China’s Super-Rocket Could Land Astronauts on the Moon
China's heavy-lift rocket Long March-5 has successfully launched on Nov. 3 from the new Wenchang Space Launch Center carrying an experimental satellite into near-Earth orbit.
The 187-foot-long Long March-5 is equaled in power with the U.S. Delta IV Heavy launch vehicle - which was used by NASA to test-launch the new Orion spacecraft - about 25 metric tons to low-Earth orbit, Ars Technica reports. Scientists said the rocket launch easily shows that China could one day land taikonauts on the moon if it wants to.
Earlier this year, China had expressed its intent to land a man on the moon in the next 15 to 20 years. According to scientists, the Long March-5 is already powerful enough to stage an Earth orbit for landings on the moon and to push payloads of about eight metric tons into a Lunar transfer orbit.

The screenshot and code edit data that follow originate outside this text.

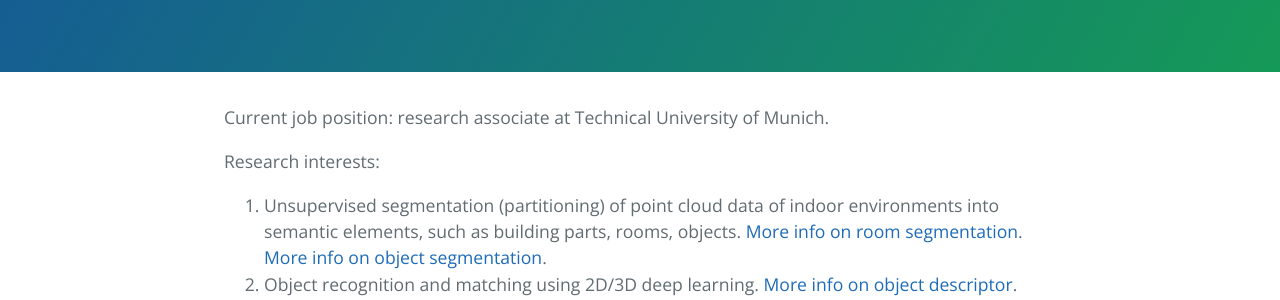
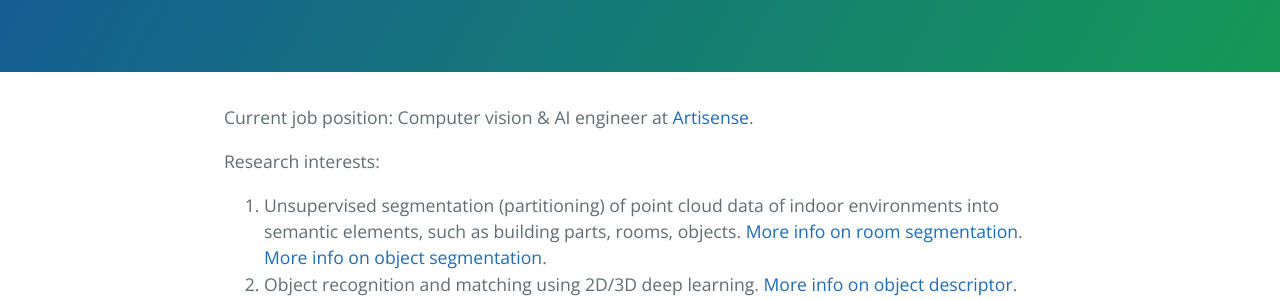
Before and after one commit to DBobkov/dbobkov.github.io, a Jekyll site: the page built from index.md, in a window 1280 px wide. Shown: the part 245-545 px from the top of the page. Built offline with Jekyll 4.4.1, drawn with Linux system fonts in a browser that asks for light colours.

Commit message:
Update index.md

```diff
--- a/index.md
+++ b/index.md
@@ -2,7 +2,7 @@
 layout: default
 ---
 
-Current job position: research associate at Technical University of Munich.
+Current job position: Computer vision & AI engineer at <a href="https://www.artisense.ai/">Artisense</a>.
 
 Research interests:
 
```
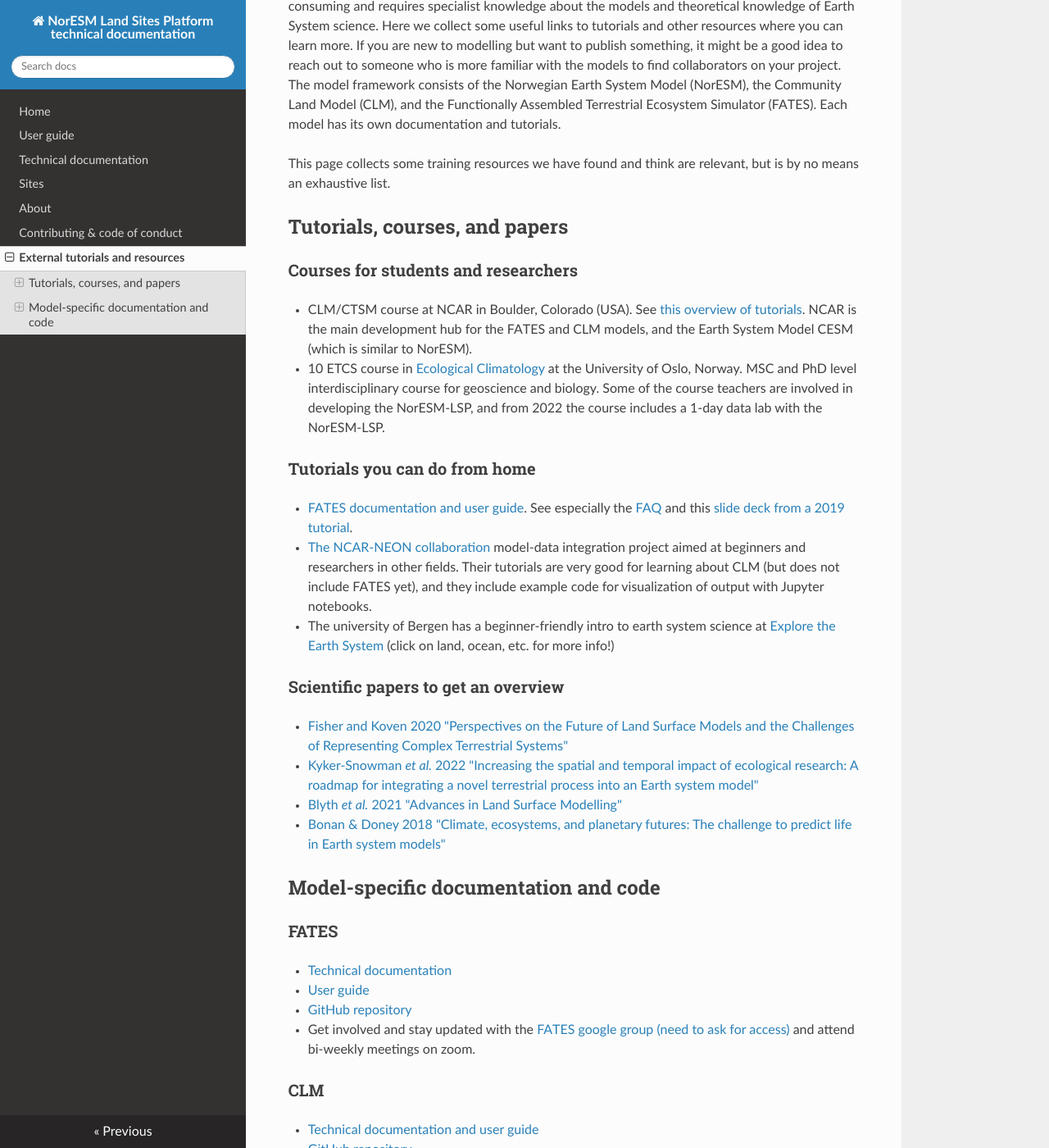
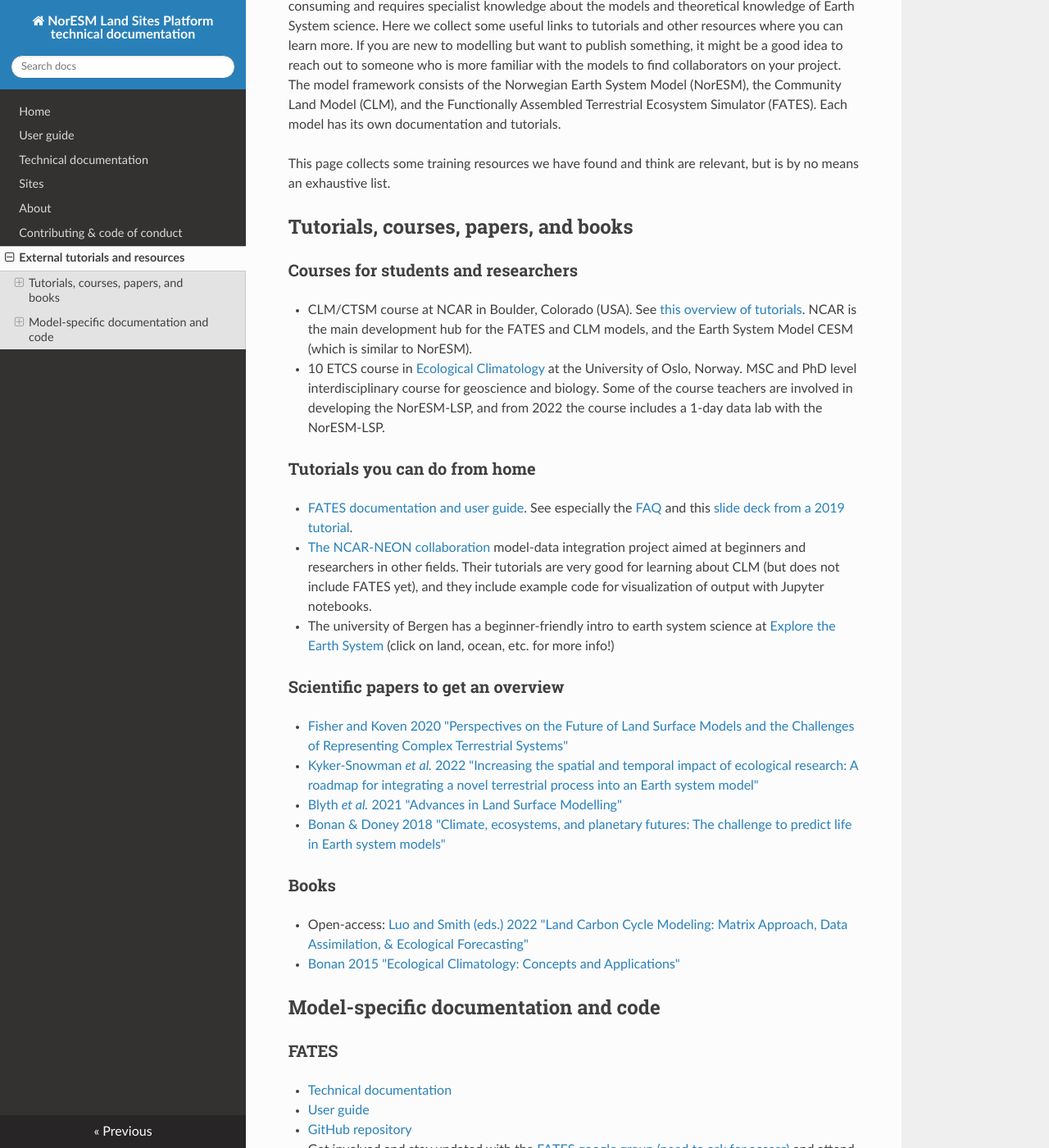
Before and after one commit to NorESMhub/noresm-land-sites-platform, an MkDocs documentation site: the page built from docs/resources.md, in a window 1280 px wide and 1400 px high, scrolled down 260 px. Shown: the whole window at 82% size. Built offline with MkDocs 1.6.1, drawn with Linux system fonts in a browser that asks for light colours; nearby versions of some CDN libraries.

Commit message:
add books

```diff
--- a/docs/resources.md
+++ b/docs/resources.md
@@ -6,7 +6,7 @@
 
 This page collects some training resources we have found and think are relevant, but is by no means an exhaustive list.
 
-## Tutorials, courses, and papers
+## Tutorials, courses, papers, and books
 
 ### Courses for students and researchers
 
@@ -25,6 +25,11 @@
 - [Kyker-Snowman *et al.* 2022 "Increasing the spatial and temporal impact of ecological research: A roadmap for integrating a novel terrestrial process into an Earth system model"](https://doi.org/10.1111/gcb.15894)
 - [Blyth *et al.* 2021 "Advances in Land Surface Modelling"](https://link.springer.com/article/10.1007/s40641-021-00171-5)
 - [Bonan & Doney 2018 "Climate, ecosystems, and planetary futures: The challenge to predict life in Earth system models"](https://doi.org/10.1126/science.aam8328)
+
+### Books
+
+- Open-access: [Luo and Smith (eds.) 2022 "Land Carbon Cycle Modeling: Matrix Approach, Data Assimilation, & Ecological Forecasting"](https://doi.org/10.1201/9780429155659)
+- [Bonan 2015 "Ecological Climatology: Concepts and Applications"](https://doi.org/10.1017/CBO9781107339200)
 
 ## Model-specific documentation and code
 
```
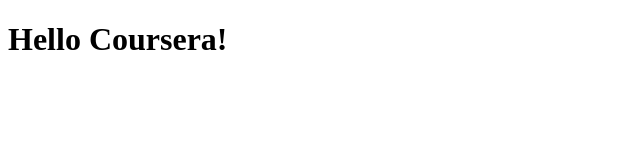
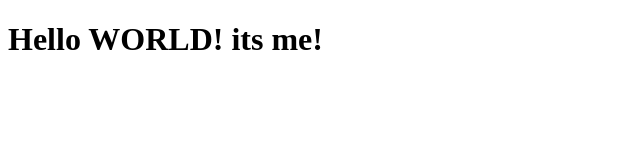
Before and after one commit to mauRojas626/paginaTest, a plain HTML site: page site/index.html in a window 1280 px wide. Shown: the whole page, without its empty margins (0-640 px from the left). Drawn offline with Linux system fonts and the light colour scheme.

Commit message:
Small change

```diff
--- a/site/index.html
+++ b/site/index.html
@@ -4,6 +4,6 @@
 	<title>Hello World!</title>
 </head>
 <body>
-<h1>Hello Coursera!<h1>
+<h1>Hello WORLD! its me!<h1>
 </body>
 </html>
```
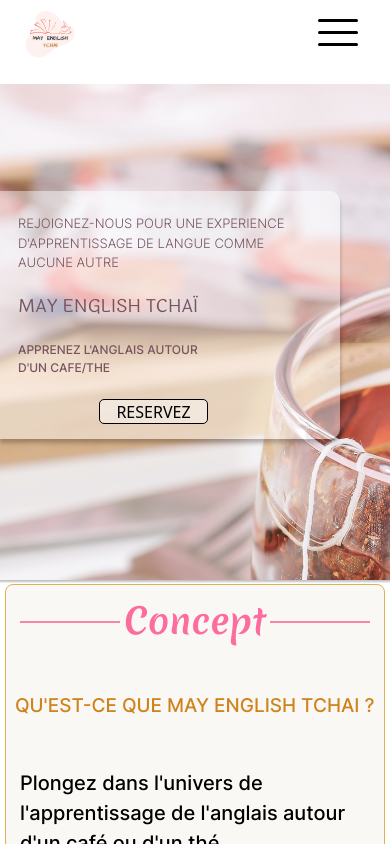
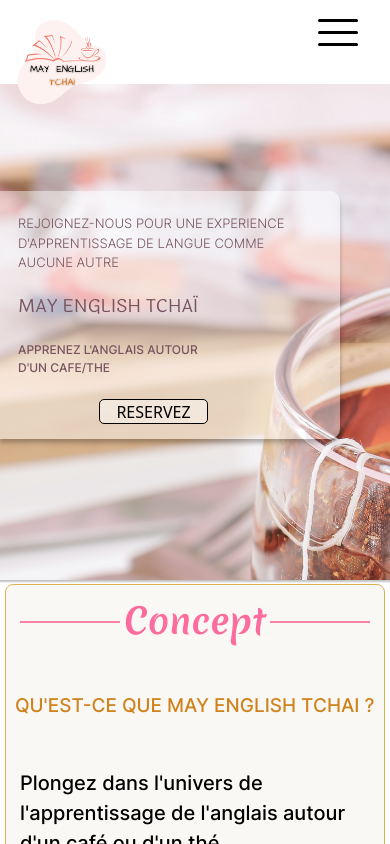
Before and after one commit to may-english-tchai/web-app, a React (Vite) app: page / in a window 390 px wide. Shown: the top 844 px of the page. Built offline with nearby package versions, Linux system fonts and the light colour scheme; no server answers.

Commit message:
modification de la taille du logov

```diff
--- a/src/assets/styles/header.scss
+++ b/src/assets/styles/header.scss
@@ -21,9 +21,9 @@
     position: fixed;
 }
 
-
-#logoImage{
-    width: 90px;
+.navbar_logo{
+    left: 0;
+    width: 144px;
 }
 
 .navbar_links{
@@ -101,12 +101,6 @@
         z-index: 2;
         width: 15vh;
 
-    }
-
-    #logoImage{
-        width: 70px;
-        position: fixed;
-        left: 1rem;
     }
 
     .navbar_links{
```
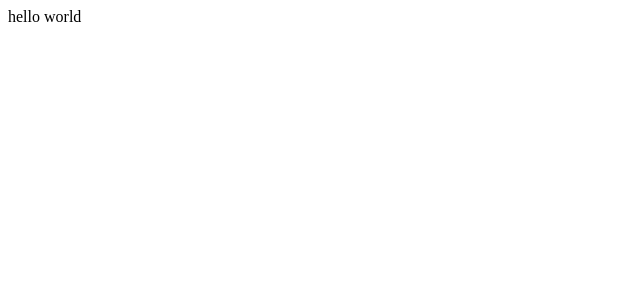
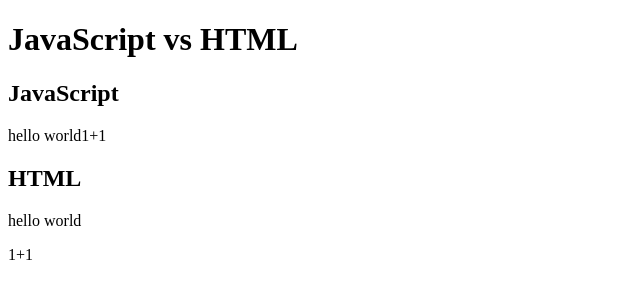
Before and after one commit to seul-inspire/JavaScript_Practice, a plain HTML site: page js_1.html in a window 1280 px wide. Shown: the whole page, without its empty margins (0-640 px from the left). Drawn offline with Linux system fonts and the light colour scheme.

Commit message:
JS vs HTML

```diff
--- a/js_1.html
+++ b/js_1.html
@@ -6,8 +6,14 @@
   <title>자바스크립트_연습</title>
 </head>
 <body>
+  <h1>JavaScript vs HTML</h1>
+  <h2>JavaScript</h2>
   <script>
-    document.write('hello world'); //화면에 hello world 출력
+    document.write('hello world'); //화면에 hello world
+    document.write('1+1'); //Java Script는 동적이기 때문에 1+1이 2로 출력됨
   </script>
+  <h2>HTML</h2>
+  <p>hello world</p>
+  <p>1+1</p>
 </body>
 </html>
```
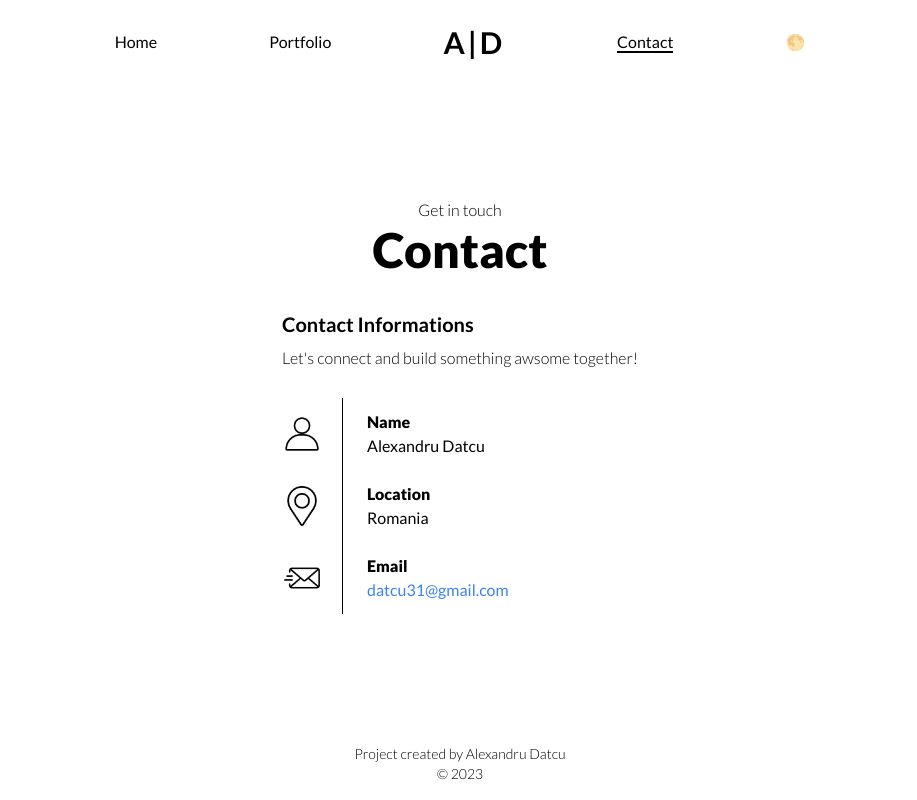
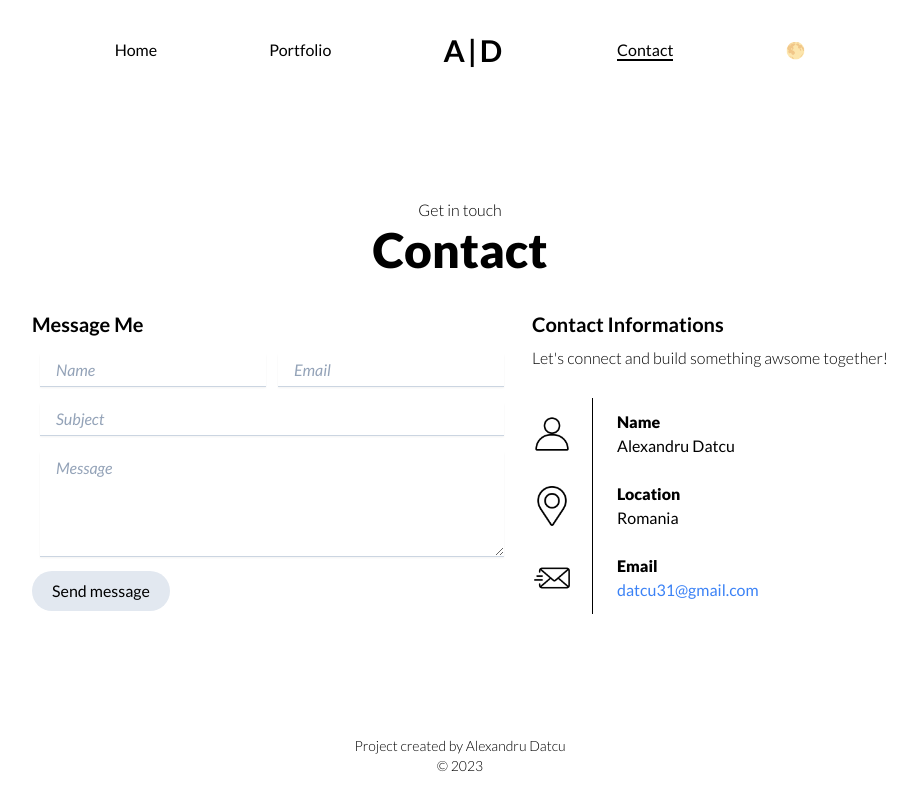
Before and after one commit to datcu31/my-portfolio, a React (Create React App) app: page /my-portfolio/contact in a window 1280 px wide. Shown: the whole page, without its empty margins (180-1097 px from the left). Built offline with nearby package versions, Linux system fonts and the light colour scheme.

Commit message:
visual update on contact page

```diff
--- /dev/null
+++ b/src/components/ContactForm.js
@@ -0,0 +1,48 @@
+import { Form } from "react-router-dom";
+
+function ContactForm() {
+    return (
+        <div className="flex flex-col">
+            <p className="font-semibold text-xl">Message Me</p>
+            <Form className="mt-2">
+                <div className="flex flex-col md:flex-row md:space-x-2 lg:space-x-3">
+                    <label>
+                        <input
+                            id="name"
+                            type="text"
+                            placeholder="Name"
+                            className="form-label"></input>
+                    </label>
+                    <label>
+                        <input
+                            id="email"
+                            type="text"
+                            placeholder="Email"
+                            className="form-label"></input>
+                    </label>
+                </div>
+                <div className="flex flex-col">
+                    <label>
+                        <input
+                            id="subject"
+                            type="text"
+                            placeholder="Subject"
+                            className="form-label"></input>
+                    </label>
+                    <label>
+                        <textarea
+                            id="message"
+                            type="text"
+                            placeholder="Message"
+                            rows={4}
+                            className="form-label"></textarea>
+                    </label>
+                </div>
+                <button className="rounded-full transition-all px-5 py-2 bg-slate-200 hover:bg-slate-300 hover:-translate-y-1 active:translate-y-0">Send message</button>
+            </Form>
+        </div>
+
+    )
+}
+
+export default ContactForm;
--- a/src/index.css
+++ b/src/index.css
@@ -68,3 +68,10 @@
 .info-text-container {
   @apply pl-6 border-black border-l-[1px] p-3;
 }
+
+.form-label {
+  @apply placeholder:italic placeholder:text-slate-400
+  border-b-[1px] border-slate-300 px-4 py-1 shadow-sm
+  focus:outline-none focus:border-b-[1px]
+focus:border-black m-2 w-full;
+}
--- a/src/pages/Contact.js
+++ b/src/pages/Contact.js
@@ -1,12 +1,18 @@
+import ContactForm from "../components/ContactForm";
 import ContactInfo from "../components/ContactInfo";
 
 function Contact() {
     return (
-        <div>
-            <p className="flex place-content-center text-sm lg:text-base font-light">Get in touch</p>
-            <h1 className="flex text-4xl lg:text-5xl place-content-center mb-8 font-extrabold">Contact</h1>
-            <ContactInfo />
-        </div>
+        <>
+            <div>
+                <p className="flex place-content-center text-sm lg:text-base font-light">Get in touch</p>
+                <h1 className="flex text-4xl lg:text-5xl place-content-center mb-8 font-extrabold">Contact</h1>
+            </div>
+            <div className="flex flex-col mx-10 space-y-7 md:space-y-0 md:space-x-9 md:flex-row">
+                <ContactForm />
+                <ContactInfo />
+            </div>
+        </>
     );
 }
 
--- a/src/pages/Home.js
+++ b/src/pages/Home.js
@@ -6,7 +6,7 @@ function Home() {
     return (
         <main className="flex flex-col justify-center items-center lg:flex-row transition-all">
             <div>
-                <a href="https://github.com/datcu31" target="_blank">
+                <a href="https://www.instagram.com/datcu31/" target="_blank">
                     <img
                         className="rounded-full h-[35vh] lg:h-[50vh] shadow-lg shadow-gray-400
                        hover:shadow-gray-500 lg:shadow-xl lg:shadow-gray-400 hover:-translate-y-2
--- a/src/pages/Root.js
+++ b/src/pages/Root.js
@@ -5,7 +5,7 @@ import Footer from "../components/Footer";
 
 function RootLayout() {
     return (
-        <div className="flex flex-col items-center justify-between min-h-screen m-auto font-lato">
+        <div className="flex flex-col mx-2 p-2 items-center justify-between min-h-screen font-lato">
             <NavigationBar />
             <main>
                 <Outlet />
```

"By launching and rendezvousing four of those in low Earth orbit, it would be possible for the Chinese to construct a manned lunar mission with no more than that rocket and no more than Apollo technology," Mike Griffin, former NASA Administrator, told the House of Representatives in September 2011, as reported by Ars Technica.
"I have in fact, in the past, written up how that mission would work from an engineering perspective. So with the Long March-5, the Chinese inherently possessed the capability to return to the Moon should they wish to do so."
Its most recent launch also demonstrates China's capability to deploy both humans and medium-sized payloads into orbit. As Ars Technica points out, these launch capabilities will allow China to build the modular space station it plans to complete by 2018, which could easily beat the International Space Station (ISS).
"China is developing very rapidly into one of the major space players," Fabio Favata, head of the program coordination office at the European Space Agency's (ESA) directorate of science, said in a statement.
The Long March-5 will also be used to launch China's Mars 2020 probe and the Chang'e-5 lunar probe in 2017.
China is now developing the Long March-9 rocket, a super-heavy lift rocket about the size of the Apollo program's Saturn V. However, the rocket is not expected to fly until 2025.